JavaScript has named and anonymous function expressions, as well as Function objects (with a constructor).

Ruby most notably has blocks, but also lambdas (keyword) and procs!

Scala has methods, function traits, and shorthand yielding trait instances.

How a programming language refers to such a construct is entirely preferential.

Function Composition

com·po·si·tion -noun1. the act of combining parts or elements to form a whole2. the resulting state or product3. manner of being composed;structure: This painting has an orderlycomposition.

com·po·si·tion -noun1. the act of combining parts or elements to form a whole2. the resulting state or product3. manner of being composed;structure: This painting has an orderlycomposition.

Let’s glance back at the math…

Function Composition

y = f(x) or f: x → y “y is a function of x”

The value of y depends on x; a simple mapping from one value, x, to another, y.

Function Composition
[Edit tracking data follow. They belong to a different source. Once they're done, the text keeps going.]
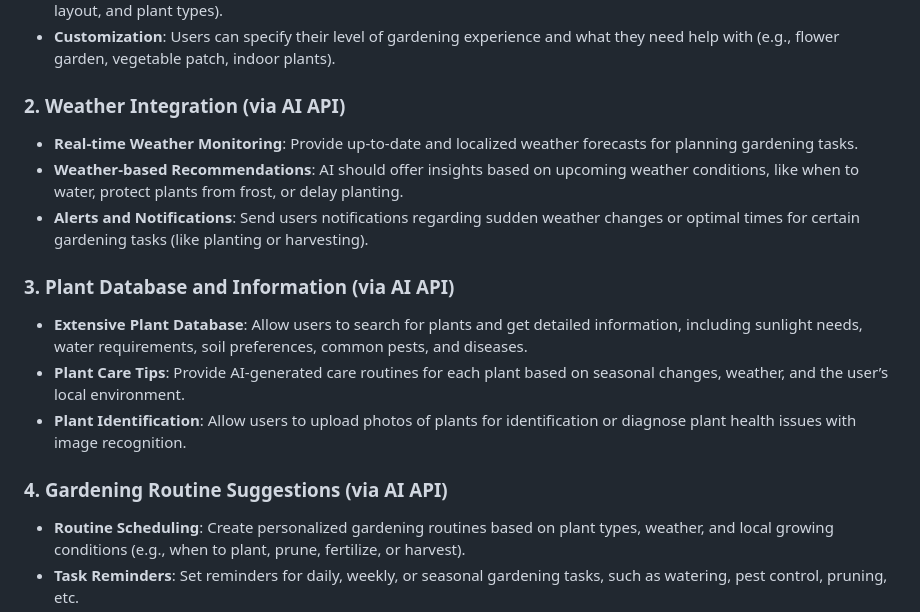
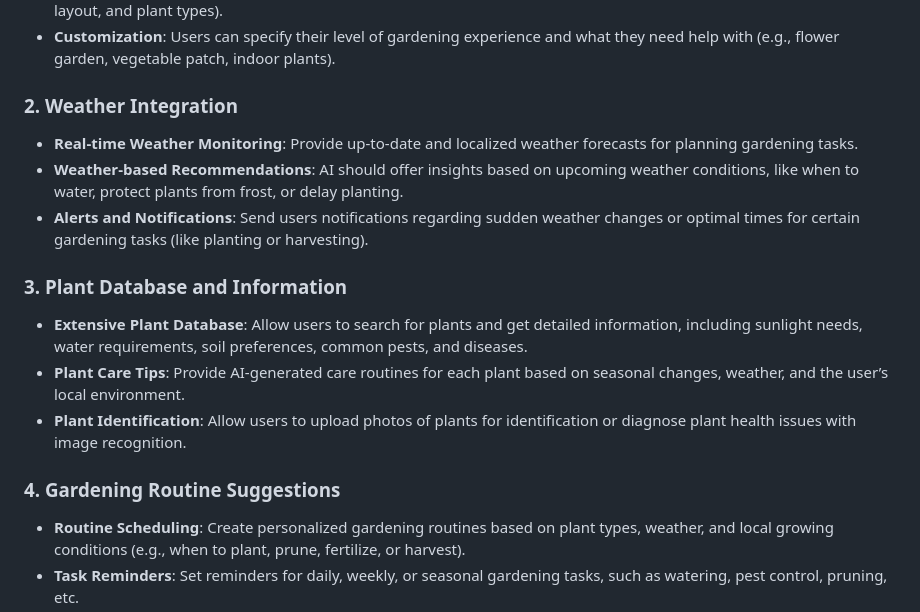
Before and after one commit to TubAleeLo/Software-Engineering-Project, a Markdown page: README.md, the part around the change. GitHub-like rendering.

```diff
--- a/README.md
+++ b/README.md
@@ -7,17 +7,17 @@
 - **Garden Information**: Users should input details about their garden (e.g., location, climate zone, soil type, garden layout, and plant types).
 - **Customization**: Users can specify their level of gardening experience and what they need help with (e.g., flower garden, vegetable patch, indoor plants).
 
-### 2. Weather Integration (via AI API)
+### 2. Weather Integration
 - **Real-time Weather Monitoring**: Provide up-to-date and localized weather forecasts for planning gardening tasks.
 - **Weather-based Recommendations**: AI should offer insights based on upcoming weather conditions, like when to water, protect plants from frost, or delay planting.
 - **Alerts and Notifications**: Send users notifications regarding sudden weather changes or optimal times for certain gardening tasks (like planting or harvesting).
 
-### 3. Plant Database and Information (via AI API)
+### 3. Plant Database and Information
 - **Extensive Plant Database**: Allow users to search for plants and get detailed information, including sunlight needs, water requirements, soil preferences, common pests, and diseases.
 - **Plant Care Tips**: Provide AI-generated care routines for each plant based on seasonal changes, weather, and the user’s local environment.
 - **Plant Identification**: Allow users to upload photos of plants for identification or diagnose plant health issues with image recognition.
 
-### 4. Gardening Routine Suggestions (via AI API)
+### 4. Gardening Routine Suggestions
 - **Routine Scheduling**: Create personalized gardening routines based on plant types, weather, and local growing conditions (e.g., when to plant, prune, fertilize, or harvest).
 - **Task Reminders**: Set reminders for daily, weekly, or seasonal gardening tasks, such as watering, pest control, pruning, etc.
 - **Seasonal Guidance**: Suggest the best plants to grow each season based on the user’s climate zone and available space.
```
y = f(x) or f: x → y “y is a function of x”

The value of y depends on x; a simple mapping from one value, x, to another, y.

f: x → y and g: y → z The domains of these functions are

suitable for composition.

Function Composition

We can combine functions with compatible domains.

Function Composition

We can combine functions with compatible domains.

(g . f) = g(f(x)) or (g f) = g(f(x))∘ Combine the functions g and f into

a new function that applies g to the result of applying f to x.

Function Composition

We can combine functions with compatible domains.

(g . f) = g(f(x)) or (g f) = g(f(x))∘ Combine the functions g and f into

a new function that applies g to the result of applying f to x.

Back to the code!

In JavaScript:

function compose(f, g) { // a closure, closing over the free // variables f and g return function(x) { return g(f(x)); }}

// recursive implementation:// http://gist.github.com/366614

In Scala:

def compose[A, B, C](g: B => C, f: A => B) = (x: A) => g(f(x)) // the closure

Higher-Order Functionsand Lists A function that takes another function as

an argument and/or returns a function as its result.

Ruby, via Rails, brought higher-order functions that operate onlists mainstream.

Higher-order rockstars:each, map, filter, fold many more!

Because we know how to pass functions around, we know how to implement these …

Because we know how to pass functions around, we know how to implement these …

… but we’ll probably duplicate code.

Because we know how to pass functions around, we know how to implement these …

… but we’ll probably duplicate code.

In JavaScript:

function foldr(list, init, f) { if(list.length == 0) return init; else { return foldr(list.slice(1), f(init, list[0]), f); }}

In Scala:

def foldr[A, B](list: List[A], init: B, f: (B, A) => B): B = list match { case Nil => init case head :: tail => foldr(tail, f(init, head), f) }

Some List Functions That can be Defined in Terms of Folding

sum = foldr (+) 0 product = foldr (*) 1 anytrue = foldr ( ) false∨ alltrue = foldr ( ) true∧ map = foldr (cons . f) []

By partially applying folds, we can define new list functions with very little programming!

Real-World Examples

Higher-order functions pay dividends (strategy pattern, factory, factories of factories, …)

“loan” pattern. Event handling in the Lift framework. List tasks (partitioning, filtering,

transforming).

What we Didn’t Cover

Currying Pattern matching Type inference, higher-kinded types,

and general type systems Partial function application Monads Lazy vs strict evaluation MORE!

Questions?

Sample code available at http://github.com/chrislewis/JaxFunc_0_ImperativelyFunctional

Thanks!